4 Answers 4


This came up recently on a mailing list on which I participate, and I think the best answer was this (from a retired Minister).

In summary:

the bottom line is - if you are Christened in a Christian Church you are “Baptised with water in the name of the Father, the Son and the Holy Spirit.” It is one of the ‘Sacraments’ of the Church on which all major denominations are agreed.


basically, you can choose how you record the event but the generic term is Baptised if you want consistency, regardless of the recipient’s age.

Do read the whole post.


In the Church of England the term Baptism refers to a ceremony at which an individual makes a conscious decision to accept the ways of the Church and is so accepted by the Church.

As an infant cannot make such a decision, the ceremony of Christening represents the acceptance into the Church of the infant and the vows of the Godparents to bring it up in the ways of the Church.

The terms are often used interchangeably and have been so for many years. In particular, the use of Baptism for an event that is actually a Christening.

The word Baptism also refers to the action of anointing the head with water. This of course takes place at both forms of ceremony.

To add a summary:

  • The act of baptism takes place in the ceremony of baptism for an adult
  • The act of baptism takes place in the ceremony of christening for a child
  • By metonymy the ceremony of christening is often known as a baptism
  • 1
    The wikipedia "Church of England" article indicates that they do perform infant baptism.
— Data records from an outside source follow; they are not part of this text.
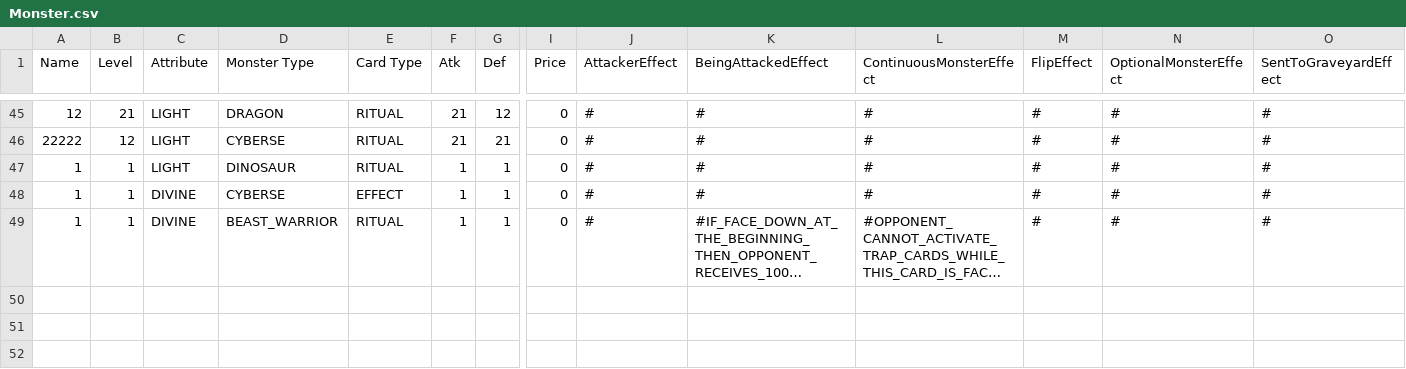
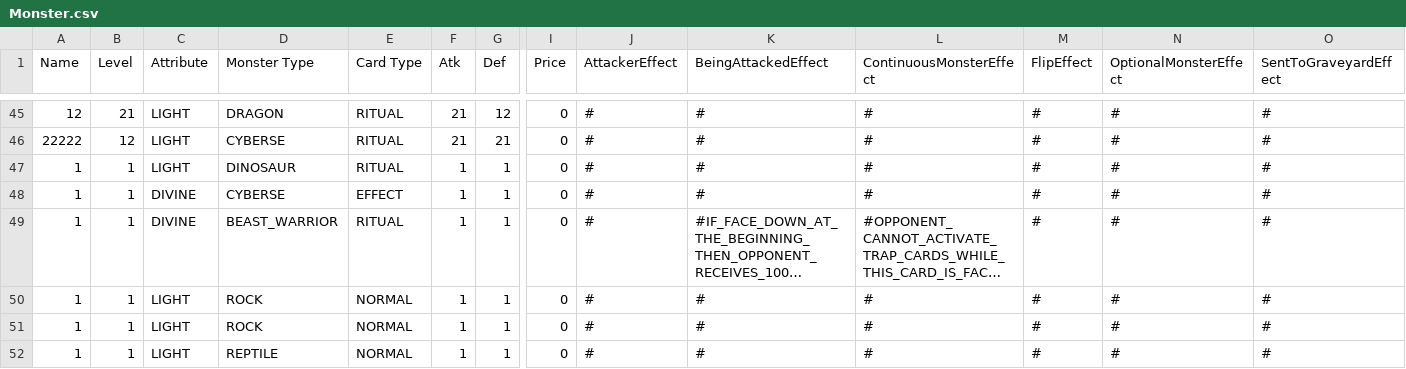
Before and after one commit to Advanced-Programming-2021/project-team-20, a CSV file: Resourses/CSV/Monster.csv, drawn as a sheet; only a part is shown, gaps mark what is left out; long unchanged cells end in …; rows hold the shown columns only; the diff names each change by its address in the sheet, - before the commit and + after, or states it on an @@ line.

Commit message:
//beauty of monster in CardCreatorController has been finished

```diff
--- a/Resourses/CSV/Monster.csv
+++ b/Resourses/CSV/Monster.csv
+row 50: 1 | 1 | LIGHT | ROCK | NORMAL | 1 | 1 | 0 | # | # | # | # | # | #
+row 51: 1 | 1 | LIGHT | ROCK | NORMAL | 1 | 1 | 0 | # | # | # | # | # | #
+row 52: 1 | 1 | LIGHT | REPTILE | NORMAL | 1 | 1 | 0 | # | # | # | # | # | #
```
Also changed, not shown: 1 other file.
I've encountered reports that this was an issue with Welsh Baptists (who perform only adult baptisms) during the time when the Church of England was the official registrar of births.
    – cleaverkin
    Jan 28, 2014 at 20:55

I struggled with this for some time, and managed to use both without any kind of consistency so that some people in my database had Baptism events and others had Christening events, but in the end I decided that I would just standardise on Baptism and went through fixing up my database to use that for everybody.

I can't remember exactly how I decided which one to use, but looking at the Wikipedia article we see:

In some traditions, baptism is also called christening, but for others the word "christening" is reserved for the baptism of infants.

Which certainly suggests that my choice was a reasonable one in that Baptism is the more generic term whilst, at least in some traditions, the word Christening would only apply to infants.


I had an inconsistent mish mash of the two in my database till I decided to make a distinction between the decision of parents to Baptise or Christen their infant (which I will refer to as Christening) and a later informed-consent decision of the child or adult (which I will refer to as Baptism). Yes, I know that the term Christening technically refers to the ceremony of giving a child a Christian name, hence Christening them, but the issue comes down to whether it is likely the minister skipped the part where he (or she) also sprinkled or baptised the child with water. That's not likely. One might argue that infant baptisms often don't include a naming ceremony and the minister just accepts the name presented as a fait accompli, so why not just use the term Baptism universally throughout the database. But then we would be left without a distinctive term to apply to a later informed consent where a person converts to or reaffirms their faith in a particular creed. So I'm reserving the term Baptism for that event.

Your Answer

By clicking “Post Your Answer”, you agree to our terms of service and acknowledge you have read our privacy policy.

Not the answer you're looking for? Browse other questions tagged or ask your own question.